For those contractors who perceive this as an issue unique to DCAA and DOD contracts, there is the bad news that “subcontract management” is of growing interest across all government agencies. Whether it is sub-recipient monitoring under 2 CFR 200 (OMB Super-Circular) or managing subcontracts under civilian agency contracts subject to FAR 42.202, there is a government-wide perception that better (government) buying power depends upon better subcontract management. Translated, prime contractors and higher tier subcontractors should be revisiting policies and procedures with respect to subcontract price analysis and/or subcontract cost management. If the prime contractor has had absolutely no historical access into subcontractor accounting records, it may be time to revisit the issue.

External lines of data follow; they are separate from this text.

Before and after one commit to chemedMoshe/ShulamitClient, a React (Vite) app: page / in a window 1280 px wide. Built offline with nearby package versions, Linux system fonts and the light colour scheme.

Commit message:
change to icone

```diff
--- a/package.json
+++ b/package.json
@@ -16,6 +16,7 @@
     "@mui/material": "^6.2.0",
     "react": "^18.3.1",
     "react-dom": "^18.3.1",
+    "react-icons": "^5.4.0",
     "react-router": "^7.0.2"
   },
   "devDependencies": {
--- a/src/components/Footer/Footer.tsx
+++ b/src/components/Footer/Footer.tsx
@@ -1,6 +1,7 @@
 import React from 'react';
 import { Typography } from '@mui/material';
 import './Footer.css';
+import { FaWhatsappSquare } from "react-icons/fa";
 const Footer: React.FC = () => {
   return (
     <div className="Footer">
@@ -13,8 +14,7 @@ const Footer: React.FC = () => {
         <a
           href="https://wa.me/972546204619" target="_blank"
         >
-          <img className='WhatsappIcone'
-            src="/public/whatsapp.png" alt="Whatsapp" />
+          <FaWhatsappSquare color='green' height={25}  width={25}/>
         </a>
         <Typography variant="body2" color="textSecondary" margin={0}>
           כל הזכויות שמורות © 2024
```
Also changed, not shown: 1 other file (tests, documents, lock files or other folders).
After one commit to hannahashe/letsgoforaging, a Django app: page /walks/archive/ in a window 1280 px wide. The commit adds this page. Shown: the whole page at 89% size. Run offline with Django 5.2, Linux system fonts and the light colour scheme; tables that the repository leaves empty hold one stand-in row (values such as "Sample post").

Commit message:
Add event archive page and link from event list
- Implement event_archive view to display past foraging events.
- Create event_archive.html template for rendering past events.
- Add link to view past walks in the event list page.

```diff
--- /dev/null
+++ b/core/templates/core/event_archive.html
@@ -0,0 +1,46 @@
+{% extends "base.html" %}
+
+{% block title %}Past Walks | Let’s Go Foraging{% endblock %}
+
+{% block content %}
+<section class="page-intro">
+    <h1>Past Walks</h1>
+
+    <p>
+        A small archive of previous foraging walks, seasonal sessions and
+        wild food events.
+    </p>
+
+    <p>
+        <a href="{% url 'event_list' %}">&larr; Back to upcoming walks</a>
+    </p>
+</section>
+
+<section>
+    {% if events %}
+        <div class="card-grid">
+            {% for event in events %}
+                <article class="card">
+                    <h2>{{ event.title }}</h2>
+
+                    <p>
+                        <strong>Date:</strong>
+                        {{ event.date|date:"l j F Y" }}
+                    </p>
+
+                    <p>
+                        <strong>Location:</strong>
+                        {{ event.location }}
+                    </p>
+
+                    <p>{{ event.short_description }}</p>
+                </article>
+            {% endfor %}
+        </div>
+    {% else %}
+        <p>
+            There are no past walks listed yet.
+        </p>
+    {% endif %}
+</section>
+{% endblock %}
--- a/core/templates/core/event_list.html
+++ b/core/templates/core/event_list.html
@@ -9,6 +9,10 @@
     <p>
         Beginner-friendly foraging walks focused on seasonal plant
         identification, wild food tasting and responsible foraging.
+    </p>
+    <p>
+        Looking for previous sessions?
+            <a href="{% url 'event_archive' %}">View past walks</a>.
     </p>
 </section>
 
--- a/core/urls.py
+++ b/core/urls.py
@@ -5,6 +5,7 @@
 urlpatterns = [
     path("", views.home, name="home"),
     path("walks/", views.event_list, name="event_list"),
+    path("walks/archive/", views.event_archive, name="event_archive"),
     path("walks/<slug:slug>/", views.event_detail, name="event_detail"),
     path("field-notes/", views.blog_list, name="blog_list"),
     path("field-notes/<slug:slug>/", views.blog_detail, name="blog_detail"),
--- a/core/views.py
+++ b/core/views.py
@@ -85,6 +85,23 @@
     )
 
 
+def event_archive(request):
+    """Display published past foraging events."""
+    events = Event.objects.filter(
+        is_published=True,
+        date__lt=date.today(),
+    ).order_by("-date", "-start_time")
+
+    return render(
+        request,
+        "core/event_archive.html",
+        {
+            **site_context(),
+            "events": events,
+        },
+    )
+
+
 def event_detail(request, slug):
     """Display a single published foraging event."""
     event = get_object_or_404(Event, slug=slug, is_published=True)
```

If a subcontractor denies prime contractor access, consider a third party review which can be reasonably effective in terms of reviewing the subcontractor’s claimed costs (allowability) as well as limiting the prime contractor access to subcontractor competitive sensitive data (i.e. indirect rates). Redstone Government Consulting has been and is actively engaged in subcontractor reviews and/or audits on behalf of prime contractors, particularly for civilian agency prime contracts. In any case, prime contractors cannot overlook the requirements of FAR 52.216-7(d)(5) which requires the prime to settle subcontractor amounts and rates (ultimately) included in the prime contractor completion voucher.